- Susan Salisbury Palm Beach Post Staff Writer
More than 100 Florida Power & Light Co. bucket trucks bound for Puerto Rico were loaded onto three barges Thursday at the Port of Fort Pierce.
The shipment, including electrical equipment, is expected to leave the port by Saturday for the journey that will take five days, FPL spokesman Bill Orlove said Thursday.
In early January 140 FPL lineworkers and support staff will travel to the island to accelerate the power restoration in the commonwealth where hundreds of thousands of residents remain without power following Hurricane Maria.
Maria hit Puerto Rico on Sept. 20 as a Category 4 storm, knocking out power to nearly all of the island’s 3.5 million residents.
The FPL workers are part of a new wave of support that will include close to 1,500 additional restoration workers and support personnel expected to be in place in Puerto Rico by Jan. 12. That will bring the total number of power restoration workers to more than 5,500.
This includes those already working on the island from the Puerto Rico Electric Power Authority, crews from New York who are working as part of an intergovernmental agreement, and crews mobilized under U.S. Army Corps of Engineers contracts, officials with Edison Electric Institute said. EEI represents all investor-owned electric companies.

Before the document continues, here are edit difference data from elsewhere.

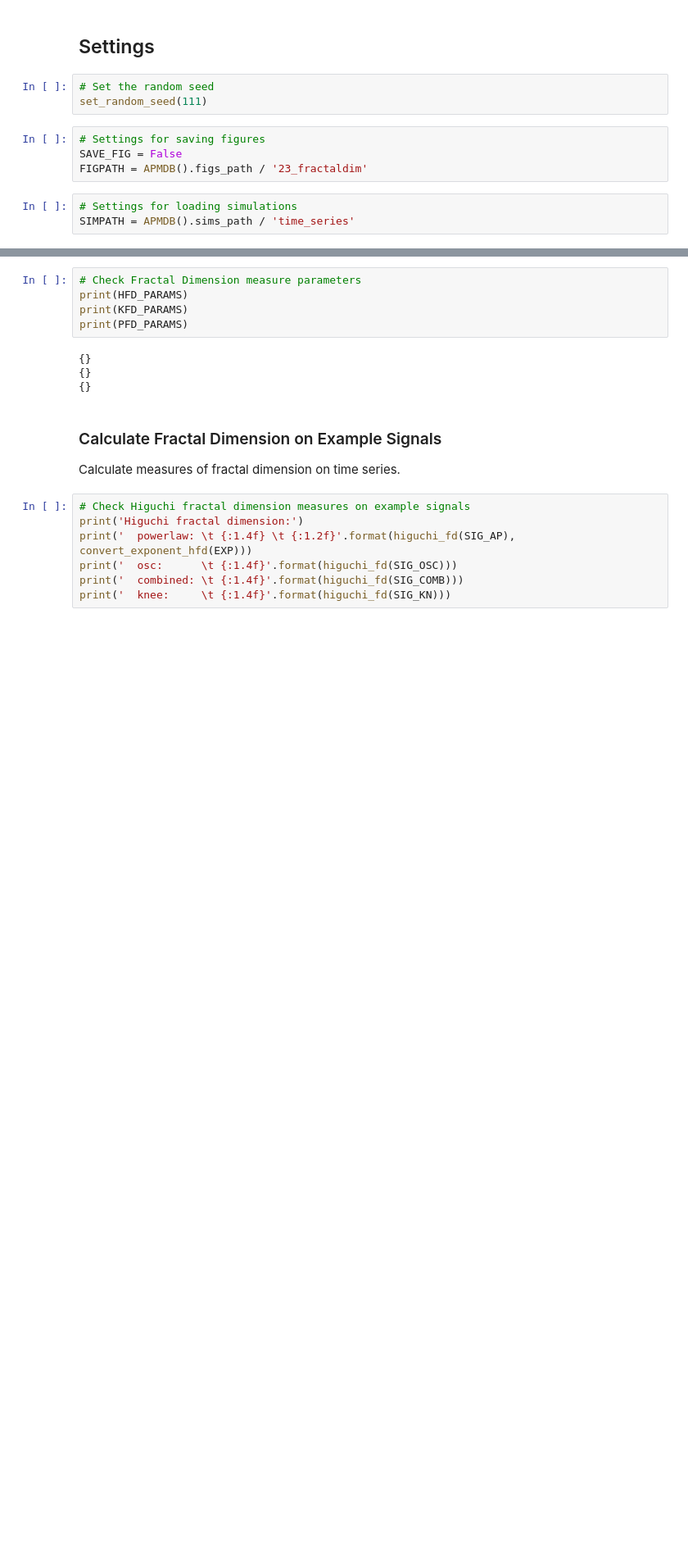
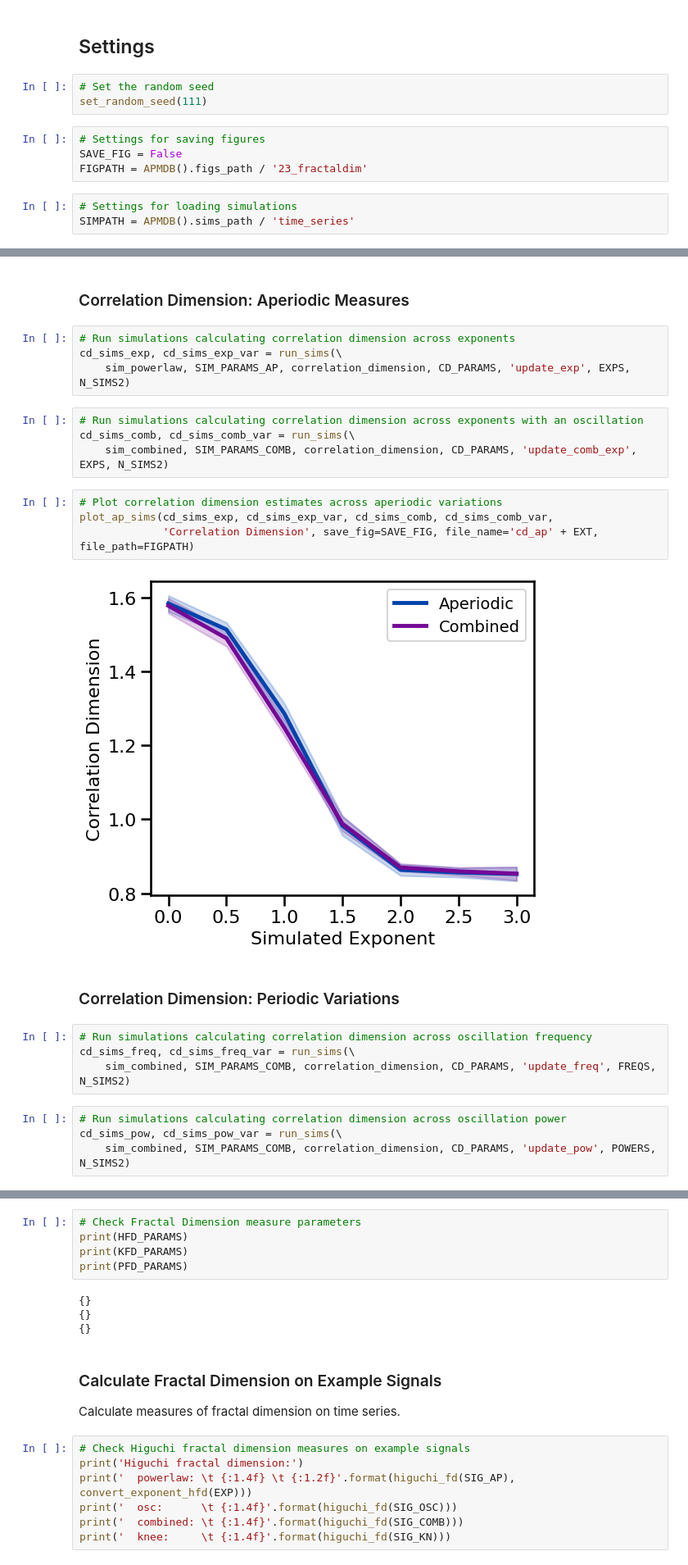
Before and after one commit to AperiodicMethods/AperiodicMethods, a Jupyter notebook: notebooks/23-FractalDimension.ipynb, the cells around one changed output, grey strips where cells are left out. Shown at 82% size. Cells and saved outputs as stored; diff of their text form; blank space fills up the shorter version.

Commit message:
add corr dim measure

```diff
--- a/notebooks/23-FractalDimension.ipynb
+++ b/notebooks/23-FractalDimension.ipynb
@@ -43,0 +69,26 @@ SIMPATH = APMDB().sims_path / 'time_series'
+# %% [markdown]
+### Correlation Dimension: Aperiodic Measures
+# %%
+# Run simulations calculating correlation dimension across exponents
+cd_sims_exp, cd_sims_exp_var = run_sims(\
+    sim_powerlaw, SIM_PARAMS_AP, correlation_dimension, CD_PARAMS, 'update_exp', EXPS, N_SIMS2)
+# %%
+# Run simulations calculating correlation dimension across exponents with an oscillation
+cd_sims_comb, cd_sims_comb_var = run_sims(\
+    sim_combined, SIM_PARAMS_COMB, correlation_dimension, CD_PARAMS, 'update_comb_exp', EXPS, N_SIMS2)
+# %%
+# Plot correlation dimension estimates across aperiodic variations
+plot_ap_sims(cd_sims_exp, cd_sims_exp_var, cd_sims_comb, cd_sims_comb_var,
+             'Correlation Dimension', save_fig=SAVE_FIG, file_name='cd_ap' + EXT, file_path=FIGPATH)
+# %% [output]
+[figure, added]
+# %% [markdown]
+### Correlation Dimension: Periodic Variations
+# %%
+# Run simulations calculating correlation dimension across oscillation frequency
+cd_sims_freq, cd_sims_freq_var = run_sims(\
+    sim_combined, SIM_PARAMS_COMB, correlation_dimension, CD_PARAMS, 'update_freq', FREQS, N_SIMS2)
+# %%
+# Run simulations calculating correlation dimension across oscillation power
+cd_sims_pow, cd_sims_pow_var = run_sims(\
+    sim_combined, SIM_PARAMS_COMB, correlation_dimension, CD_PARAMS, 'update_pow', POWERS, N_SIMS2)
```
Also changed, not shown: parts of 31 cells of this notebook.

The FPL lineworkers will join a 10-person Incident Management Team already on the ground helping restore service to one of seven regions in the country.

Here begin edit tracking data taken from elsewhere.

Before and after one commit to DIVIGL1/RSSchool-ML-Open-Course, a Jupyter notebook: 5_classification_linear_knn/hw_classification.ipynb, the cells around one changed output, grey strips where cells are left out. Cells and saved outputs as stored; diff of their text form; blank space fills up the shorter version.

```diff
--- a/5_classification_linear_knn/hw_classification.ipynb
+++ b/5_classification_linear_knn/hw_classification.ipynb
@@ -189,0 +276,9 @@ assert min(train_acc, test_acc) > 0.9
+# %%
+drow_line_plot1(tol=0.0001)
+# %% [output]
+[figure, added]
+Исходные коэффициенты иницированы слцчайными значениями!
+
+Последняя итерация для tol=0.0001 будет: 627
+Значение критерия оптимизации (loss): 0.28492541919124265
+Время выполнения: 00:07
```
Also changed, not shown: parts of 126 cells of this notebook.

“We remain committed to doing everything we can to help restore electric service to our fellow Americans citizens of Puerto Rico,” said Eric Silagy, Juno Beach-based FPL’s president and CEO.
“This is what we do in the electric utility industry. Our lineworkers are thoroughly trained, well-equipped and eager to get into the field to start making a difference in Puerto Rico where so many of our employees have strong ties. We recognize just how difficult it is to be without power after a major hurricane, which is why our leadership team remained on the island throughout the Christmas holiday,” Silagy said. “Now, we’re working to quickly assemble crews, trucks and electric equipment to join this next wave of support. We will remain on the island as long as we’re needed.”

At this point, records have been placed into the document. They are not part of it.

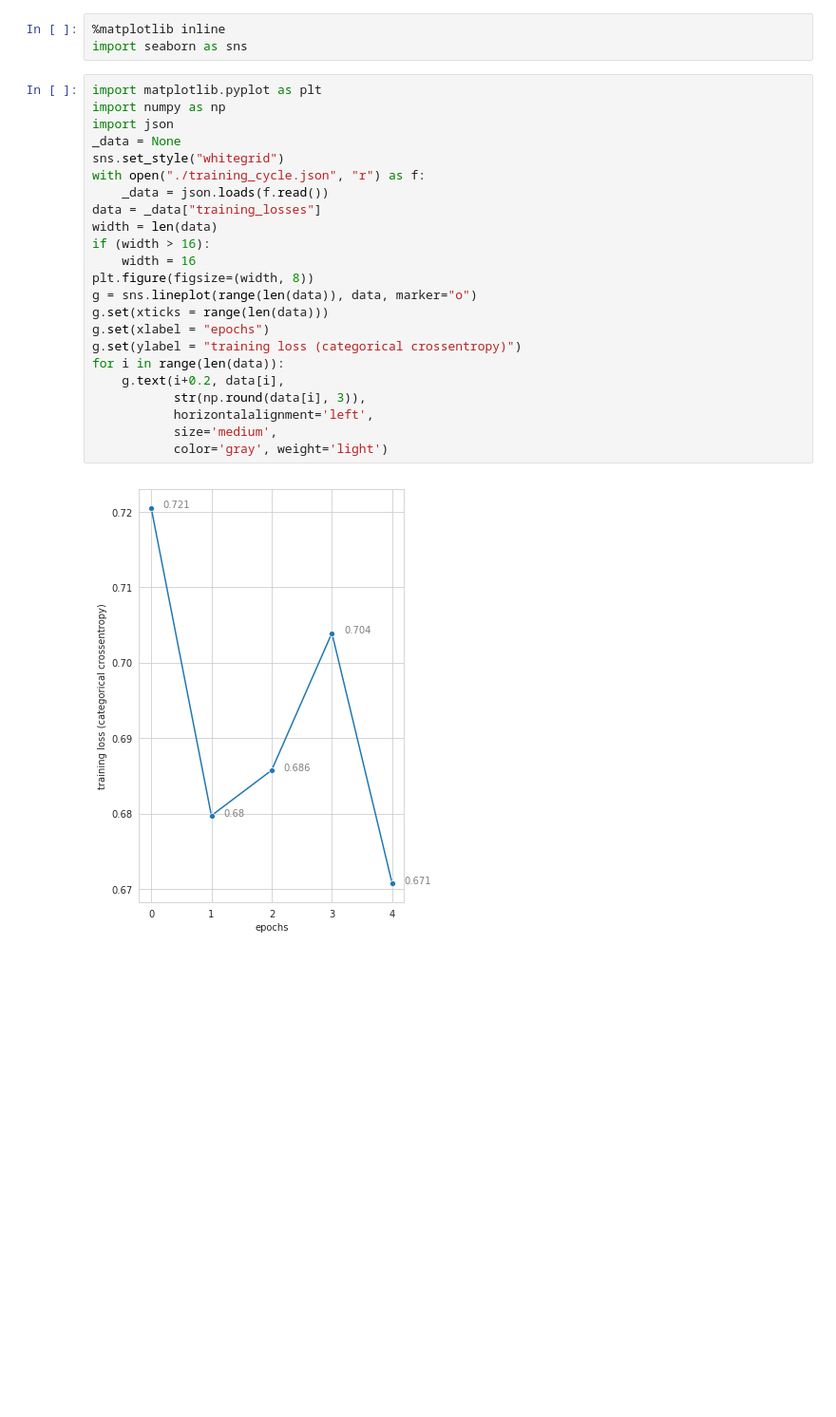
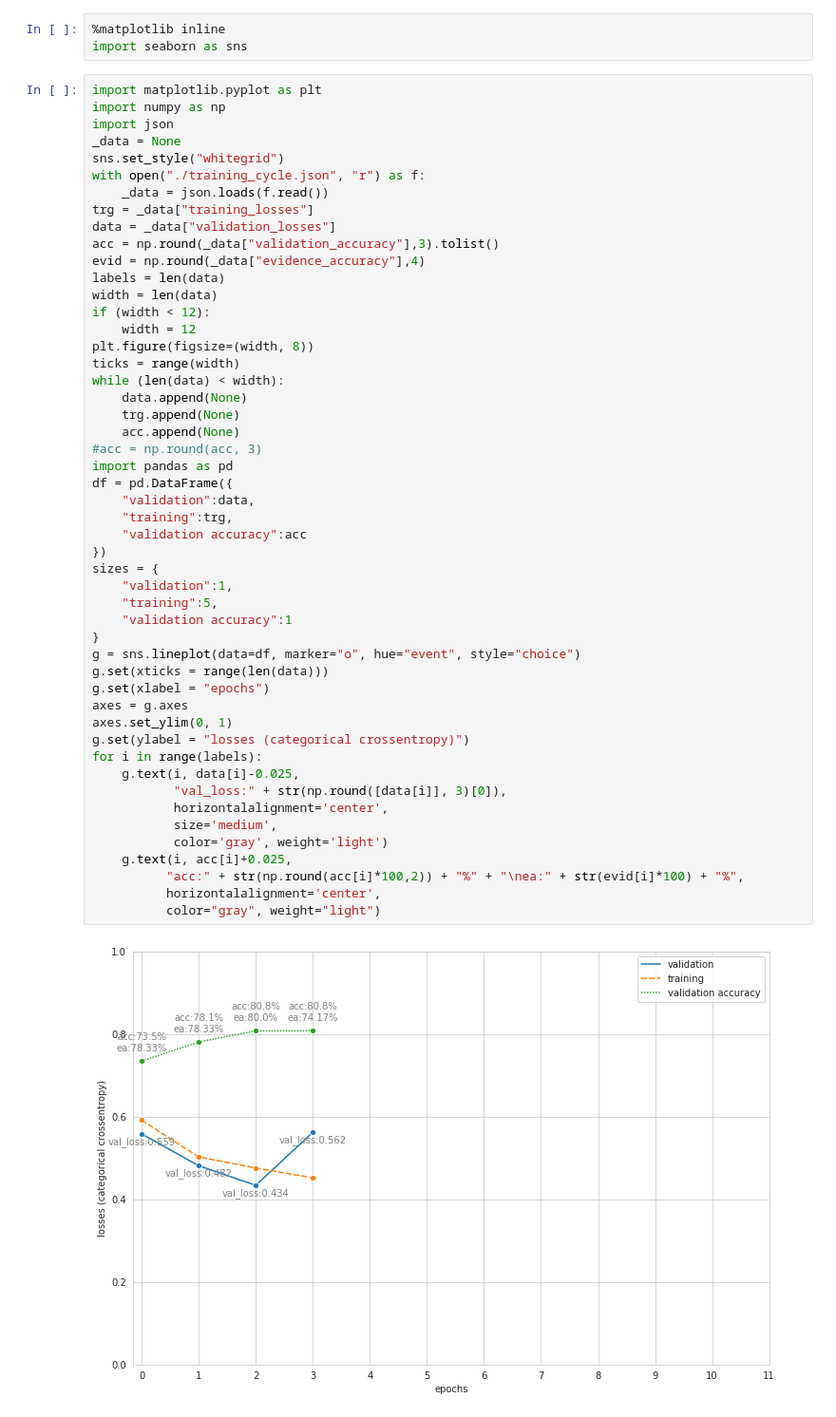
Before and after one commit to amanrai/deep-learning, a Jupyter notebook: Training Cycle.ipynb, the cells around one changed output. Shown: that part at 95% size. Saved outputs shown, nothing was run; the diff lists cells and outputs as text; blank space fills up the shorter version.

```diff
--- a/Training Cycle.ipynb
+++ b/Training Cycle.ipynb
@@ -4,25 +4,52 @@ import seaborn as sns
 # %%
 import matplotlib.pyplot as plt
 import numpy as np
 import json
 _data = None
 sns.set_style("whitegrid")
 with open("./training_cycle.json", "r") as f:
     _data = json.loads(f.read())
-data = _data["training_losses"]
+trg = _data["training_losses"]
+data = _data["validation_losses"]
+acc = np.round(_data["validation_accuracy"],3).tolist()
+evid = np.round(_data["evidence_accuracy"],4)
+labels = len(data)
 width = len(data)
-if (width > 16):
-    width = 16
+if (width < 12):
+    width = 12
 plt.figure(figsize=(width, 8))
-g = sns.lineplot(range(len(data)), data, marker="o")
+ticks = range(width)
+while (len(data) < width):
+    data.append(None)
+    trg.append(None)
+    acc.append(None)
+#acc = np.round(acc, 3)
+import pandas as pd
+df = pd.DataFrame({
+    "validation":data,
+    "training":trg,
+    "validation accuracy":acc
+})
+sizes = {
+    "validation":1,
+    "training":5,
+    "validation accuracy":1
+}
+g = sns.lineplot(data=df, marker="o", hue="event", style="choice")
 g.set(xticks = range(len(data)))
 g.set(xlabel = "epochs")
-g.set(ylabel = "training loss (categorical crossentropy)")
-for i in range(len(data)):
-    g.text(i+0.2, data[i],
-           str(np.round(data[i], 3)),
-           horizontalalignment='left',
+axes = g.axes
+axes.set_ylim(0, 1)
+g.set(ylabel = "losses (categorical crossentropy)")
+for i in range(labels):
+    g.text(i, data[i]-0.025,
+           "val_loss:" + str(np.round([data[i]], 3)[0]),
+           horizontalalignment='center',
            size='medium',
            color='gray', weight='light')
+    g.text(i, acc[i]+0.025,
+          "acc:" + str(np.round(acc[i]*100,2)) + "%" + "\nea:" + str(evid[i]*100) + "%",
+          horizontalalignment='center',
+          color="gray", weight="light")
 # %% [output]
-[figure, old version]
+[figure, new version]
```
Also changed, not shown: 2 other files.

FPL’s support of power restoration in Puerto Rico began after the company completed its own restoration in the aftermath of Hurricane Irma. In the days immediately following Hurricane Maria, NextEra Energy, FPL’s parent company, donated $100,000 and matched the same amount from employee donations to help those affected by the storm. Many employees also held fundraisers and supply drives to assist those impacted across the island.
“With so many of our customers and employees having family and other connections to Puerto Rico, we feel a responsibility to help get the lights back on,” said Manny Miranda, senior vice president of power delivery for FPL.
“Our lineworkers and staff are battle-tested, having just completed the unprecedented restoration of more than 4.4 million FPL customers in the wake of Hurricane Irma,” Miranda said. “I have no doubt that our most-experienced lineworkers – working hand-in-hand with our leadership team – will hit the ground running to help restoring service safely and as quickly as possible.”
FPL coordinated the delivery of thousands of power line poles and other equipment to Puerto Rico and accompanied Florida Gov. Rick Scott to the island in November.